By Paul Slater
As the shipping industry enters the winter season can it expect any improvement in its economics or will it remain in the present moribund state?
The Chinese manufacturing boom in the last decade caused an unprecedented demand for shipping services to import raw materials and export finished goods as well as meet the increasing domestic demand for goods and services of all types.
These factors initially led to extraordinary profits for shipowners and attracted new investors mainly through the capital markets of the U.S.
Simultaneously the Asian shipbuilding industry in Korea, Japan and China expanded its capacity enormously to the point that they could statistically build a new world fleet every ten years.
The Chinese boom lasted only four years during which a huge number of ships were delivered and even more for another four years. Thus by 2012 the excess fleet capacity averaged 30 percent and more in some sectors. Most of these new ships traded in the spot markets and not on period contracts with cargo owners.
The resulting effect was for freight rates to return to the pre-boom levels while the new equity investors looked at charts that highlighted the boom years and suggested a return to them was inevitable in such a cyclical industry. And the shipyards kept on building.

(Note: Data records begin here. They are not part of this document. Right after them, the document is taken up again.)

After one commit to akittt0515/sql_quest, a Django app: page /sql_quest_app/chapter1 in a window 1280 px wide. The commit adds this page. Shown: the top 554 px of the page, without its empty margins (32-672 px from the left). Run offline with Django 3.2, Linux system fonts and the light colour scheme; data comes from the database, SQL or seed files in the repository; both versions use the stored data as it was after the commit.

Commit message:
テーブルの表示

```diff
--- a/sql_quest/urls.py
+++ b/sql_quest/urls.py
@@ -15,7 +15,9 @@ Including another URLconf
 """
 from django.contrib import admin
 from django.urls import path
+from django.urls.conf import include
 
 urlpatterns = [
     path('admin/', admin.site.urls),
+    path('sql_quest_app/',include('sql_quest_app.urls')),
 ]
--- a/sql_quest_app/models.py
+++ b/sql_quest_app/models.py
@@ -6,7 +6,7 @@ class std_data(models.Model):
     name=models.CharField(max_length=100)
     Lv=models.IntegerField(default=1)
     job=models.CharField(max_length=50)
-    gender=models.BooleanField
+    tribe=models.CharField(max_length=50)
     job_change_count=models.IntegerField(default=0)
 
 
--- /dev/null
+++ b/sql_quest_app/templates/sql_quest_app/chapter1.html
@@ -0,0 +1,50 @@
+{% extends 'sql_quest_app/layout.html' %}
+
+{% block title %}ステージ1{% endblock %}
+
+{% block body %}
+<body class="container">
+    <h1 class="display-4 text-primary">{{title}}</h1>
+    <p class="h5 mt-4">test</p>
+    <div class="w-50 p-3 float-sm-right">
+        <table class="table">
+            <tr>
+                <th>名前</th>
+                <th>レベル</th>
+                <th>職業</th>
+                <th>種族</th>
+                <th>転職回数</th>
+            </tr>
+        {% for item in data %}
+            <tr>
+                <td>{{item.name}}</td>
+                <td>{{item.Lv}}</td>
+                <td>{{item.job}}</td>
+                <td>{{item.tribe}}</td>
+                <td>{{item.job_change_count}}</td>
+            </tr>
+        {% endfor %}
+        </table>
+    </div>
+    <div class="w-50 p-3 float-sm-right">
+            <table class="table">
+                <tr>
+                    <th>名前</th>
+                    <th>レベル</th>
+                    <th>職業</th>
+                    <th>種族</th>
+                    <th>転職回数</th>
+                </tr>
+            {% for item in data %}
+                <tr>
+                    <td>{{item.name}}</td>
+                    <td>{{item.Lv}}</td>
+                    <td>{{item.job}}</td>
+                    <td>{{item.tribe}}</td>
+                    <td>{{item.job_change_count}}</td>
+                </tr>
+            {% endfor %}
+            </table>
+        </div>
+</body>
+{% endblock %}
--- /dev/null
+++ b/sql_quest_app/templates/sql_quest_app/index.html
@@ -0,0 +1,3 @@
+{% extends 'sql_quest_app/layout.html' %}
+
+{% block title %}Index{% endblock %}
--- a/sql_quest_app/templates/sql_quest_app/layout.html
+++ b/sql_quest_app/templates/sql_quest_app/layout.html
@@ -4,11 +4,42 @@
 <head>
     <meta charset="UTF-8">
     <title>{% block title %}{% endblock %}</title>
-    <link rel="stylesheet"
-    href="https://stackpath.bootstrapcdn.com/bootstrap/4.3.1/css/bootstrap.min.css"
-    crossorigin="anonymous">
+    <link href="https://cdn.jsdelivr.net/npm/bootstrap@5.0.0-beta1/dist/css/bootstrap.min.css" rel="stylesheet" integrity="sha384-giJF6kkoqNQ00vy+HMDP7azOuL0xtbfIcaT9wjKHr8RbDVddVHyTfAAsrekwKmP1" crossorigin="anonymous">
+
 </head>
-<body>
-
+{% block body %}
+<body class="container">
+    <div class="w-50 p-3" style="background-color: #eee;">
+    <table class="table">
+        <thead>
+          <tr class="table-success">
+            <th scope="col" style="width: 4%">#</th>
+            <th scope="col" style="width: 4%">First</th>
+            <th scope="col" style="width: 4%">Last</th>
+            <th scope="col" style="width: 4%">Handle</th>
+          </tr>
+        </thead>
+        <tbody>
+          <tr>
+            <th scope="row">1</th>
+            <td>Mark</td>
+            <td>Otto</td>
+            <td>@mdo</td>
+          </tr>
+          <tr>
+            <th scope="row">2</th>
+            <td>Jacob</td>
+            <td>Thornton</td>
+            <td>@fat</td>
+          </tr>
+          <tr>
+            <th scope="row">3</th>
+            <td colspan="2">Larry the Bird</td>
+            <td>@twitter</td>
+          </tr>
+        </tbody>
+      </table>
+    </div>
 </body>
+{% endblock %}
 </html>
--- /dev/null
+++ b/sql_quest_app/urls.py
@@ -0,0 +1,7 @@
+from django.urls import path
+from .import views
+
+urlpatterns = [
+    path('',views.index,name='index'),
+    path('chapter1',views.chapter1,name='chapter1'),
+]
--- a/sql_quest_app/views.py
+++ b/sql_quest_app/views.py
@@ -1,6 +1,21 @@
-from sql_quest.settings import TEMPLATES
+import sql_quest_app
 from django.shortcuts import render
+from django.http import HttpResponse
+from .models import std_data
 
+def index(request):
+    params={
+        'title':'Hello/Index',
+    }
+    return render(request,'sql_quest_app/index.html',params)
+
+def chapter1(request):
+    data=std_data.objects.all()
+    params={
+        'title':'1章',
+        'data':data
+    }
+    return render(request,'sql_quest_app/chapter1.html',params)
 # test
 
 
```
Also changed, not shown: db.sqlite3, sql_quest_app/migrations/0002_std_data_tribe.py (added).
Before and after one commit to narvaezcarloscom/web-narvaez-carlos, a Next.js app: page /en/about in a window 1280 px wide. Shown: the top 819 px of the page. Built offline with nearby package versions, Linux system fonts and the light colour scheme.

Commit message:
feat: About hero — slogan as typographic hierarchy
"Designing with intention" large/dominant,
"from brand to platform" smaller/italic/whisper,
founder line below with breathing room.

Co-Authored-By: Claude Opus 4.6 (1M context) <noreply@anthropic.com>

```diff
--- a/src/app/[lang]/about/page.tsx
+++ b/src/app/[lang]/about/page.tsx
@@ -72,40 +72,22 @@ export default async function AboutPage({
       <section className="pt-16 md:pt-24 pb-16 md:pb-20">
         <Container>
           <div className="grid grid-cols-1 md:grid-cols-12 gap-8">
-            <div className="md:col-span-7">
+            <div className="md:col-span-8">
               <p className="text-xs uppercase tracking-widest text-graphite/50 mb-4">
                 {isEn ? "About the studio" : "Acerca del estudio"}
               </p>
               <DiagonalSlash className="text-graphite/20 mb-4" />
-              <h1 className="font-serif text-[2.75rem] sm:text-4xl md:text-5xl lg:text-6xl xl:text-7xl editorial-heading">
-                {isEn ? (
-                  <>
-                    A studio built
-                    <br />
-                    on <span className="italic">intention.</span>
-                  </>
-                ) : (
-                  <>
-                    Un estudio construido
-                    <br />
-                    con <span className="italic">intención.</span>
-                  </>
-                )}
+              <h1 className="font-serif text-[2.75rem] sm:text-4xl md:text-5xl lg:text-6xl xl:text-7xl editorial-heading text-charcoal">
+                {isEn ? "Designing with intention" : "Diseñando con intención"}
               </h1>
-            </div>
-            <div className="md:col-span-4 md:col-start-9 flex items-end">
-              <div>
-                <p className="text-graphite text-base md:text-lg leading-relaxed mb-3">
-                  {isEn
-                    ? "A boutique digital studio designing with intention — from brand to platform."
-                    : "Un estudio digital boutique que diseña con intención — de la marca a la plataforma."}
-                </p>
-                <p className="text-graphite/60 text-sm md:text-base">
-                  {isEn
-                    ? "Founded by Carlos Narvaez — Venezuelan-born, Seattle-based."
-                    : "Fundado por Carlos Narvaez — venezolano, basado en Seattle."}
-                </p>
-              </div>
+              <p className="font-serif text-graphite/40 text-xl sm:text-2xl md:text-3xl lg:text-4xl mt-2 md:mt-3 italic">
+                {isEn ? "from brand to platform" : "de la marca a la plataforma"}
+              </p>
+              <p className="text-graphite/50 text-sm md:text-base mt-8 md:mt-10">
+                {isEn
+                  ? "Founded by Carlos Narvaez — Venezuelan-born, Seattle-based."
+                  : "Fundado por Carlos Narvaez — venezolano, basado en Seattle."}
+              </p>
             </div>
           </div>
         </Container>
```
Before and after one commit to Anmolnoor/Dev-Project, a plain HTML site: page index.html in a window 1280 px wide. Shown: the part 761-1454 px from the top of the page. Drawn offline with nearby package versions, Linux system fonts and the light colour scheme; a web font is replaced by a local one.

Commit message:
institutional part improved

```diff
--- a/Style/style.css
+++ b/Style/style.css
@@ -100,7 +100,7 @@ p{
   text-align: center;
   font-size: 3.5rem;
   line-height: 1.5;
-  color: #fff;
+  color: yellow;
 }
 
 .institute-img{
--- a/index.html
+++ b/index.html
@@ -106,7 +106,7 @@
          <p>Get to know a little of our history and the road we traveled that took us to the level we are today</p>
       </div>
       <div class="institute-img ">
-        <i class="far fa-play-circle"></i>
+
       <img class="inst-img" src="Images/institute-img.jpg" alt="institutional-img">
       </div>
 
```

New investors including large managed funds continued to pour money into ships despite the fact that they had little or no experience or understanding of the workings of the shipping industry. This was supported by mainly European banks that supplemented the new equity with billions of dollars of loans that were made on an intrinsically unsecure basis.
By 2012, the freight markets were back to the pre-boom levels while hundreds of ships were still being delivered without any secure charters. Investors were still being encouraged to believe that the markets would recover to the boom levels and huge profits would be made from selling the new ships or their building contracts.
Thus today we have surplus capacity in most sectors and a large orderbook of ships still to be delivered. Most of the publicly quoted companies are reporting dismal results and their balance sheets continue to get worse as their income is not sufficient to meet the interest on their debt and the ships continue to depreciate in value.
The true position of many companies is obscured by using EBITDA to report their results. This accounting system excludes the two primary expenses of Interest and Taxes and fails to recognize that ships are depreciating assets with an average life-span of 20 years. It also fails to provide for the cash reserves that are needed for compulsory dry-docking and maintenance that become increasingly costly as the ships age.
There is little or no new bank debt available except for the Export Finance banks of countries continuing to build new ships. Many of the managed funds are looking to exit but face significant losses if they do. The major cargo interests in both the wet and dry markets are looking to secure ships on long term charters, but with owners that are well managed and financially strong.
The winter will be cold and harsh for many, particularly if interest rates continue to rise.
Paul Slater is Chairman of First International Corp. in New York.
The opinions expressed herein are the author's and not necessarily those of The Maritime Executive.